Exercising with others can add an additional boost, increasing our feelings of connection.
Research has shown that a one-hour walk a day at midday could be as helpful as light treatment for coping with the blues in the winter.
Change your perspective and embrace the winter
Cognitive behaviour therapy is the current recommended treatment for SAD, and works by helping you work on changing your perspective, your negative thoughts about winter, and encouraging you to seek out pleasurable activities.
It’s interesting to note where cultures or communities embrace the winter months, there are lower reported levels of SAD.
Hygge is the Danish concept of finding comfort, cosiness, pleasure and warmth in cherishing the small things in life. This might include spending time with friends and family, or simple acts such as lighting a candle and making a brew.
Danish winters are notoriously long and dark, so they know what they are talking about
Seeking out positive activities (and connecting with others)
It is important to seek out positive activities when you can, even if you might not feel like it. This might include making dates to catch up with friends; positive social relationships are really important for our wellbeing, and act as a buffer against mental ill health.
Make an effort to stay in touch with friends and family and accept invitations even if you do not feel like going. You can always leave early if you do not enjoy it, but give yourself a chance to see if it helps first.
Other positive activities might include joining a class or course, or taking up gardening. Keeping the mind active with a new interest can be a good distraction and improve your sense of wellbeing.
Activities which can boost mental health include keeping a regular gratitude diary, and spending time out in nature. Spending at least two hours a week in nature has been shown in a study to promote health and wellbeing.
Regular meditation practice can help you tap into a sense of calm, and change your relationship to the thoughts that might be reinforcing negative beliefs about winter. Try one of these short practices:
A healthy diet will help to boost mood, and regulate your energy levels, as well as stop you putting on weight in the winter months.
If you have strong carbohydrate cravings, see if you can choose wholegrains over simple carbohydrates, and include plenty of fresh vegetables (particularly dark leafy vegetables), and some fruit.
It might also help to take a vitamin D supplement.
Around 10 million people in the UK are likely to be deficient in this essential vitamin. Some foods may have mood boosting effects such as those rich in omega-3 (salmon, or flax for example).
Diets high in B12 and the omega-3 fatty acids may decrease depression and include mood.

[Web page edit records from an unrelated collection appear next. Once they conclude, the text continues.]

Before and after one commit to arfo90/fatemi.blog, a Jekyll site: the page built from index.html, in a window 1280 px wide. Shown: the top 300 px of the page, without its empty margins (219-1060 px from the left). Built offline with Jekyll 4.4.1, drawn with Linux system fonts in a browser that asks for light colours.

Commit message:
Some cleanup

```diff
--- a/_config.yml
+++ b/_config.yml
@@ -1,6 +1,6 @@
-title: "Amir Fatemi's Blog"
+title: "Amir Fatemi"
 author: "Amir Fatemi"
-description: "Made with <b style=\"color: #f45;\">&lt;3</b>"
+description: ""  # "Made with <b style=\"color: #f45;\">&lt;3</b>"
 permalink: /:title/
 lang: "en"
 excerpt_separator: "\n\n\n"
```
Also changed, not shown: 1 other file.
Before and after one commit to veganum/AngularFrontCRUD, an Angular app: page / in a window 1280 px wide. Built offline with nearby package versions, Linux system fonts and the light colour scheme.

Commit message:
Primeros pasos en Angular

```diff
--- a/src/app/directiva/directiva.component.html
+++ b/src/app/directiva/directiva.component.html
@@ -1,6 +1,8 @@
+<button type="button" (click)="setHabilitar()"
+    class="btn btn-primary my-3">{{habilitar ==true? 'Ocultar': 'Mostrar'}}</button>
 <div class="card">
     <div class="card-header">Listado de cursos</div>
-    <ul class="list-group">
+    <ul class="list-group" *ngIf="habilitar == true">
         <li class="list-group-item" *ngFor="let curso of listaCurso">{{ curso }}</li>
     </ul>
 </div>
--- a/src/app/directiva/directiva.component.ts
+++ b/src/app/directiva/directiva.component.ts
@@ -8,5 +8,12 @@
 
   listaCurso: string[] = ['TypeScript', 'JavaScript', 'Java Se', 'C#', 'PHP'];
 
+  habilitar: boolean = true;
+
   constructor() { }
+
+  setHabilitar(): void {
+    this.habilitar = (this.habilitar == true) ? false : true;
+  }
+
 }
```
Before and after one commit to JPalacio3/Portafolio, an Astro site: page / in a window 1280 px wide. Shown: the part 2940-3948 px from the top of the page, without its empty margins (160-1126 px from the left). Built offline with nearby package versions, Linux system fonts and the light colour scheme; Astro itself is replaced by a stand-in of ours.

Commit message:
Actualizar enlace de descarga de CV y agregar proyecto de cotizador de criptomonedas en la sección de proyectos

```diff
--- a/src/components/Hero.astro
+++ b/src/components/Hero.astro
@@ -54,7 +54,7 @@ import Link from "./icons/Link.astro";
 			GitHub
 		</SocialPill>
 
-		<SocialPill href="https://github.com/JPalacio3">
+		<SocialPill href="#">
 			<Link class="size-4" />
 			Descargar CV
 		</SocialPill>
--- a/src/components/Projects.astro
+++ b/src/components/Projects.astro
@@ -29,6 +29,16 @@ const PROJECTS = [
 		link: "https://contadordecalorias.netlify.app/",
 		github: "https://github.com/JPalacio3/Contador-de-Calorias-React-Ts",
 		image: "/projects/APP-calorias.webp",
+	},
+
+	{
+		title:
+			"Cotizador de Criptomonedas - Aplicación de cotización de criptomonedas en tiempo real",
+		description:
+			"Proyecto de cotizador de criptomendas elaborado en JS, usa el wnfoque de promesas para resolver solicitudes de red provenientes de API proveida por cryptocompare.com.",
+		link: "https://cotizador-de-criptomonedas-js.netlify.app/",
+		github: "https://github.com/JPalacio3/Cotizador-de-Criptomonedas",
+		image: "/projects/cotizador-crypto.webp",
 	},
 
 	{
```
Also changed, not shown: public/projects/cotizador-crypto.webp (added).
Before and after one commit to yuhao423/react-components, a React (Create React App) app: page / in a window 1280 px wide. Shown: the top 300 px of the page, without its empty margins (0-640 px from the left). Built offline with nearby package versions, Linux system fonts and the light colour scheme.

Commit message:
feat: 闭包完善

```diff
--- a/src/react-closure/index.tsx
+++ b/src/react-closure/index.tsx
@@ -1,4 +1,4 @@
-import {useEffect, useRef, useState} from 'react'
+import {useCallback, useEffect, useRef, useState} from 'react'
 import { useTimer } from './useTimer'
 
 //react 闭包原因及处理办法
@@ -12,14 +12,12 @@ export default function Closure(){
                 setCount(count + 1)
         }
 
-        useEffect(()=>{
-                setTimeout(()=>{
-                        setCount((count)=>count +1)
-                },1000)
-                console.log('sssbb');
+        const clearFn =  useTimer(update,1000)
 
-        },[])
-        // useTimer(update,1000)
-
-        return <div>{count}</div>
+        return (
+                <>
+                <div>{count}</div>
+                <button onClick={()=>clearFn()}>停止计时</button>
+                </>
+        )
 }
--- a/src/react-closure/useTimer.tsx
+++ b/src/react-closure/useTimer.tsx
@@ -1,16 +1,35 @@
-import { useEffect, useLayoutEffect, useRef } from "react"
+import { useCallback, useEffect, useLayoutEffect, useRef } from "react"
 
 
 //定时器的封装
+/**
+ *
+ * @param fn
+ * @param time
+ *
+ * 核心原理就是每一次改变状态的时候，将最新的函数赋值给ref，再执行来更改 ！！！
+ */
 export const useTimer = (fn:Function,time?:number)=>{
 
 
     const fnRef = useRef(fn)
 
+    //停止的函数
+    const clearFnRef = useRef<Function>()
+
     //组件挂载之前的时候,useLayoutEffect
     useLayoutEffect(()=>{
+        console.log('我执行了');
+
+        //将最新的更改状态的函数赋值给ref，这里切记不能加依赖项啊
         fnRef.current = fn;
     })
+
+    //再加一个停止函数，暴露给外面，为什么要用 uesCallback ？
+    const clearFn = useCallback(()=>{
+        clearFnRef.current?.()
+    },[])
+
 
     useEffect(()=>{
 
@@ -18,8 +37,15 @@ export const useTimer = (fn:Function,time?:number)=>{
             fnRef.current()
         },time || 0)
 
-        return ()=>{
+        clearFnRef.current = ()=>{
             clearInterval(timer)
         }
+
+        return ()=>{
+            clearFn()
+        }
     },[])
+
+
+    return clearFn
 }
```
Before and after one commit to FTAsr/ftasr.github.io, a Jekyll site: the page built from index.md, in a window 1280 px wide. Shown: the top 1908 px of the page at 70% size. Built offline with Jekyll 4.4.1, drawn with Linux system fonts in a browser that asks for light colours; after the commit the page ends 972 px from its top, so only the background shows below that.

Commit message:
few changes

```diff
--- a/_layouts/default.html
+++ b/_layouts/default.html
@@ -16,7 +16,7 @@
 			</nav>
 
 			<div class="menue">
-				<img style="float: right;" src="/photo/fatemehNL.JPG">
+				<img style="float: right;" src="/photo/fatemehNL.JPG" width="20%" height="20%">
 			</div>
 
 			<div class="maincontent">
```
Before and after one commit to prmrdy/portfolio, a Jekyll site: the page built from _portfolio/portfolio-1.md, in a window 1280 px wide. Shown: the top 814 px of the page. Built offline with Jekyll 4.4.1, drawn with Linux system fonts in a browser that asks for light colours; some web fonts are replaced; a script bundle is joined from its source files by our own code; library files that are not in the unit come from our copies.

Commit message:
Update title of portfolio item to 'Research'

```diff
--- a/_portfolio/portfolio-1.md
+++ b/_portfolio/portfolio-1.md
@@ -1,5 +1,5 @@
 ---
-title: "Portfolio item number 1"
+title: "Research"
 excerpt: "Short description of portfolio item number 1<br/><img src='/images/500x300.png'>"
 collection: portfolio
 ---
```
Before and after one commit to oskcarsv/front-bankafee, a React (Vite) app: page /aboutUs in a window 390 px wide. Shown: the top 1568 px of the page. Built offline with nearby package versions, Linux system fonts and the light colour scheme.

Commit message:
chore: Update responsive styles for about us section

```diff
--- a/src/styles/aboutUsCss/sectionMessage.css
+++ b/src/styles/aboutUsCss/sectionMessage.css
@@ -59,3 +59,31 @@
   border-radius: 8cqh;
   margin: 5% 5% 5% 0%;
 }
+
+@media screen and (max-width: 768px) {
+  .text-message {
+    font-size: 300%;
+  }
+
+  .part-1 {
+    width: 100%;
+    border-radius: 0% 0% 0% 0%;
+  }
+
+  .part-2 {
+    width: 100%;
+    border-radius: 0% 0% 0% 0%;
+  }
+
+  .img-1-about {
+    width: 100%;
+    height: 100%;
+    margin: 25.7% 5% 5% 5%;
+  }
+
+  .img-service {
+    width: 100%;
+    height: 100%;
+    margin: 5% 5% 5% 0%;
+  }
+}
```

Oily fish is a good source of omega-3s, or if you’re vegetarian, hemp, chia seeds or seaweed are good choices. Make sure you stay well hydrated with plenty of water and herb teas.
Find out more about food and mood on the Manchester Mind website.
Thanks to Manchester Mind for kindly letting us reproduce this information.